EXERCISE DESCRIPTION
The pictures do not go in the copy. Reproduce the rest of the entries exactly.

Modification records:

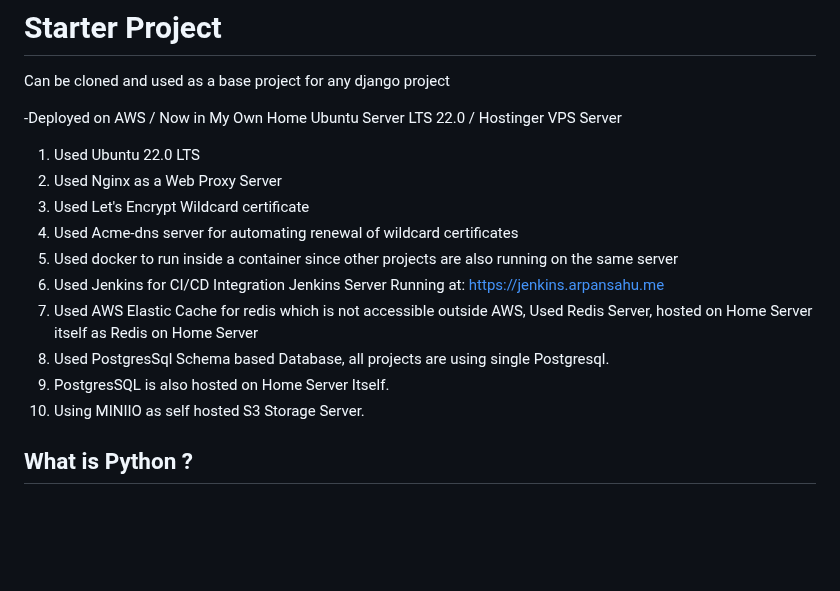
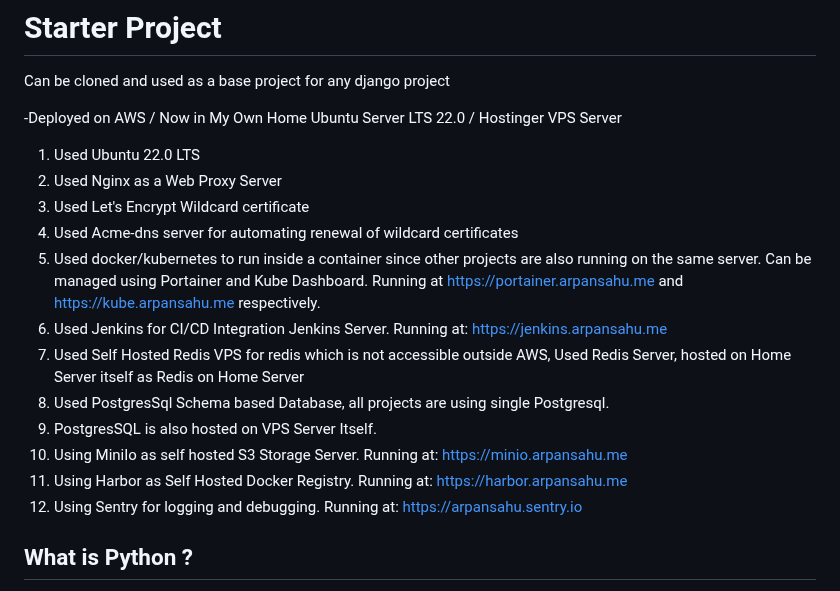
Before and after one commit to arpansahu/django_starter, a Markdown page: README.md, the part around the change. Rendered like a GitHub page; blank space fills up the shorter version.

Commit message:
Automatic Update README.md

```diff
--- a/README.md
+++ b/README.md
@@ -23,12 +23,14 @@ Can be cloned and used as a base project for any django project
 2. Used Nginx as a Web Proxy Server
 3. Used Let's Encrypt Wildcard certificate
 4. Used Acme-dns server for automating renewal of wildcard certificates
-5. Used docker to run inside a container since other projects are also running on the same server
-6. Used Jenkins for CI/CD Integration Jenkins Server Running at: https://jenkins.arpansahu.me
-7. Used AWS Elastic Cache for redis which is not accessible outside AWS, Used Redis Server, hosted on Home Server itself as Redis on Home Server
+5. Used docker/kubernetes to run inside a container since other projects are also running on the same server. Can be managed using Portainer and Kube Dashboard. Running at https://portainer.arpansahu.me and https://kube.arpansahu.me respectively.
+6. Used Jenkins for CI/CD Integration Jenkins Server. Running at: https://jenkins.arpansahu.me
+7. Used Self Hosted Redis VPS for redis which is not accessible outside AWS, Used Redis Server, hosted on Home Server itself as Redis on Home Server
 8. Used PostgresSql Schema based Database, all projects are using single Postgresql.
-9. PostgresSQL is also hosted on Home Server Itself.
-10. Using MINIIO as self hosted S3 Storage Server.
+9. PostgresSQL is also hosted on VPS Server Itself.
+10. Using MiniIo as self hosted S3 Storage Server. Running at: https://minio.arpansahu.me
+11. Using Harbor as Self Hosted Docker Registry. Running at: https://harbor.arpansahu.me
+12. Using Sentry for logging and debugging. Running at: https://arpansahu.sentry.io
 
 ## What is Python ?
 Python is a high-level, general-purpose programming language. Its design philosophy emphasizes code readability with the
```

RESULT OF THIS EXERCISE
Before and after one commit to arpansahu/django_starter, a Markdown page: README.md, the part around the change. Rendered like a GitHub page; blank space fills up the shorter version.

Commit message:
Automatic Update README.md

```diff
--- a/README.md
+++ b/README.md
@@ -23,12 +23,14 @@ Can be cloned and used as a base project for any django project
 2. Used Nginx as a Web Proxy Server
 3. Used Let's Encrypt Wildcard certificate
 4. Used Acme-dns server for automating renewal of wildcard certificates
-5. Used docker to run inside a container since other projects are also running on the same server
-6. Used Jenkins for CI/CD Integration Jenkins Server Running at: https://jenkins.arpansahu.me
-7. Used AWS Elastic Cache for redis which is not accessible outside AWS, Used Redis Server, hosted on Home Server itself as Redis on Home Server
+5. Used docker/kubernetes to run inside a container since other projects are also running on the same server. Can be managed using Portainer and Kube Dashboard. Running at https://portainer.arpansahu.me and https://kube.arpansahu.me respectively.
+6. Used Jenkins for CI/CD Integration Jenkins Server. Running at: https://jenkins.arpansahu.me
+7. Used Self Hosted Redis VPS for redis which is not accessible outside AWS, Used Redis Server, hosted on Home Server itself as Redis on Home Server
 8. Used PostgresSql Schema based Database, all projects are using single Postgresql.
-9. PostgresSQL is also hosted on Home Server Itself.
-10. Using MINIIO as self hosted S3 Storage Server.
+9. PostgresSQL is also hosted on VPS Server Itself.
+10. Using MiniIo as self hosted S3 Storage Server. Running at: https://minio.arpansahu.me
+11. Using Harbor as Self Hosted Docker Registry. Running at: https://harbor.arpansahu.me
+12. Using Sentry for logging and debugging. Running at: https://arpansahu.sentry.io
 
 ## What is Python ?
 Python is a high-level, general-purpose programming language. Its design philosophy emphasizes code readability with the
```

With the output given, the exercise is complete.